Environment Minister Amy Adams this week announced the Government's intention to introduce a six-month time limit on the council processing of medium-sized consents.
Specifically, the Government is proposing a 130-working day (six-month) time frame for notified applications and a 100-working day time limit for limited notified applications. This will affect developments such as large housing subdivisions, retirement villages, infrastructure projects, milk and manufacturing processing plants, surface and ground water extraction and gravel extraction, and new retail or industrial developments. Timeframes will still be able to be extended under the current tests in the RMA – ie if special circumstances apply or if the applicant agrees (section 37).
The proposed six-month time limit will not change the current 20-day submission period, and requirements for lodging a complete application with the council will be clarified so that processing can begin early without reducing the amount of information and evidence considered by the council. Councils will still have the opportunity to ask for further information from applicants.
The proposed change is aimed at avoiding unnecessary costs and delays in consent processing (the average time currently taken to reach a decision on a medium sized consent is about nine months). The change falls within one of the four main work streams the Government has committed to as part of its response to the Productivity Commission's recommendations for improving housing affordability in New Zealand.
The change is to be included in the Government’s Resource Management Reform Bill, to be introduced later this year.
The Government has identified resource management reform as a key focus area of its Business Growth Agenda.
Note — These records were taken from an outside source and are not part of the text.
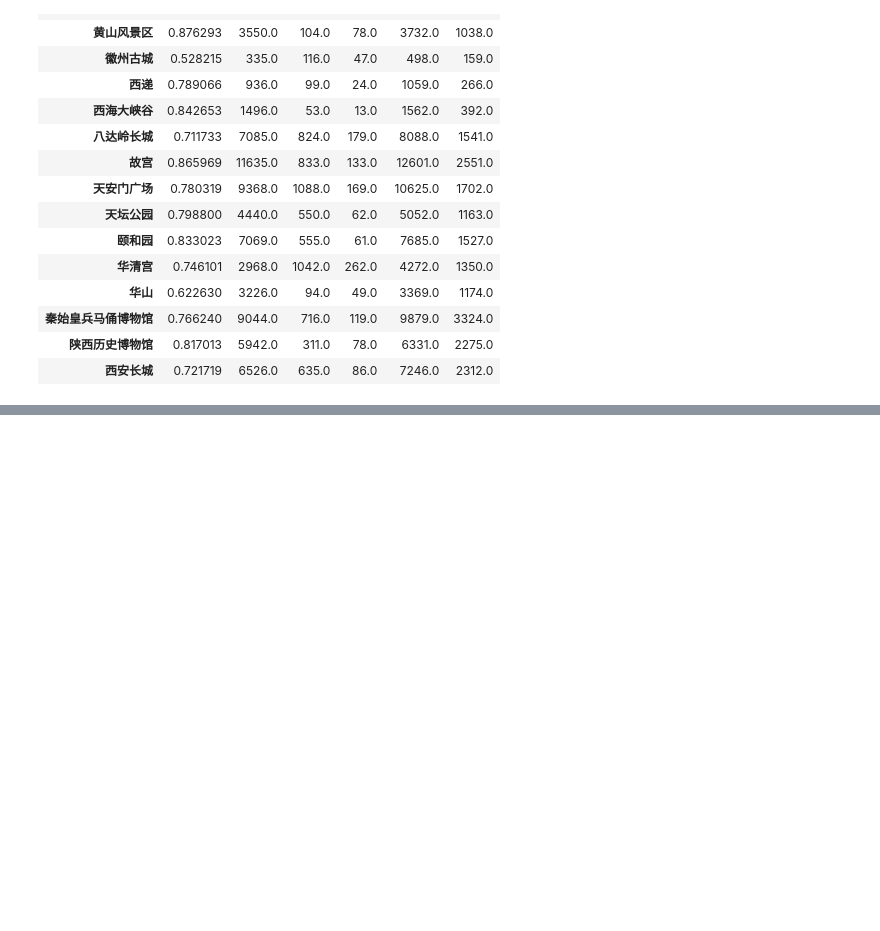
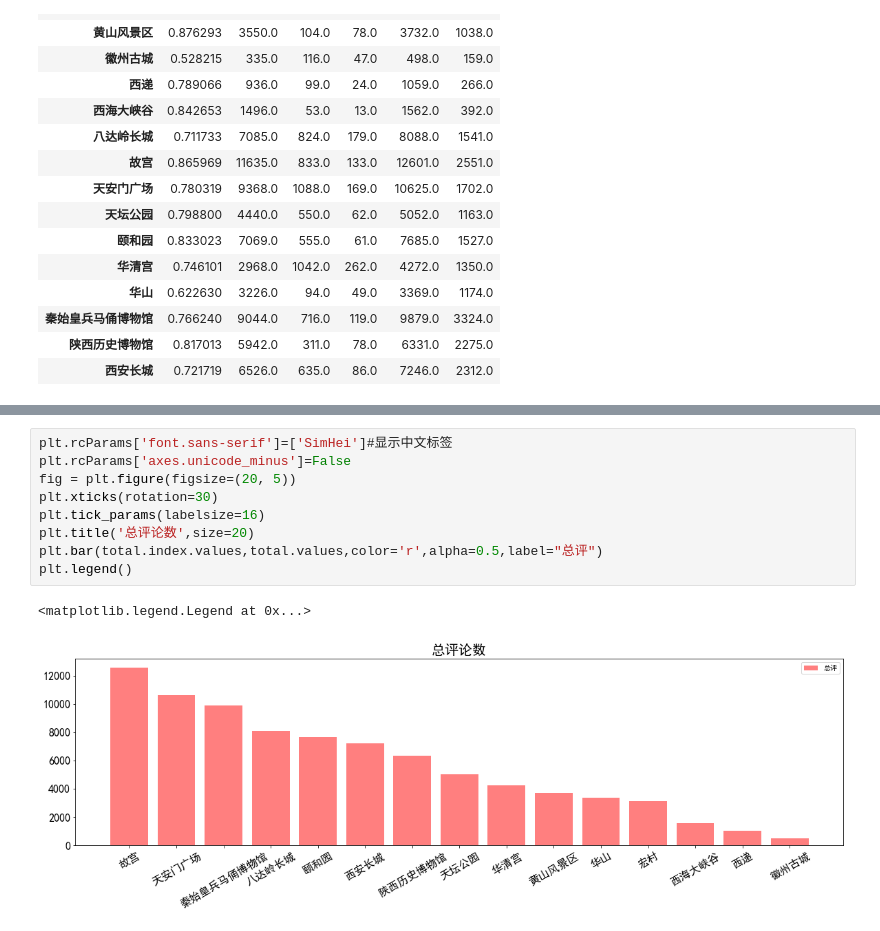
Before and after one commit to QuLiao1117/light-web-crawler, a Jupyter notebook: projects/analysis/data analysis.ipynb, the cells around one changed output, grey strips where cells are left out. Saved outputs shown, nothing was run; the diff lists cells and outputs as text; blank space fills up the shorter version.

```diff
--- a/projects/analysis/data analysis.ipynb
+++ b/projects/analysis/data analysis.ipynb
@@ -46,0 +49,12 @@ data
+# %%
+plt.rcParams['font.sans-serif']=['SimHei']#显示中文标签
+plt.rcParams['axes.unicode_minus']=False
+fig = plt.figure(figsize=(20, 5))
+plt.xticks(rotation=30)
+plt.tick_params(labelsize=16)
+plt.title('总评论数',size=20)
+plt.bar(total.index.values,total.values,color='r',alpha=0.5,label="总评")
+plt.legend()
+# %% [output]
+<matplotlib.legend.Legend at 0x...>
+[figure, added]
```
Also changed, not shown: parts of 20 cells of this notebook.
More information about the Government's proposed process of wider reform and its consultation agenda will be announced by Ms Adams before the end of the year.
Options the Government is considering for broader reform include:
- having one resource management plan per local authority to deliver more co-ordination between land-use planning, infrastructure and transport investment; and
- supporting councils with consistent approaches to planning future areas for development and more efficient planning processes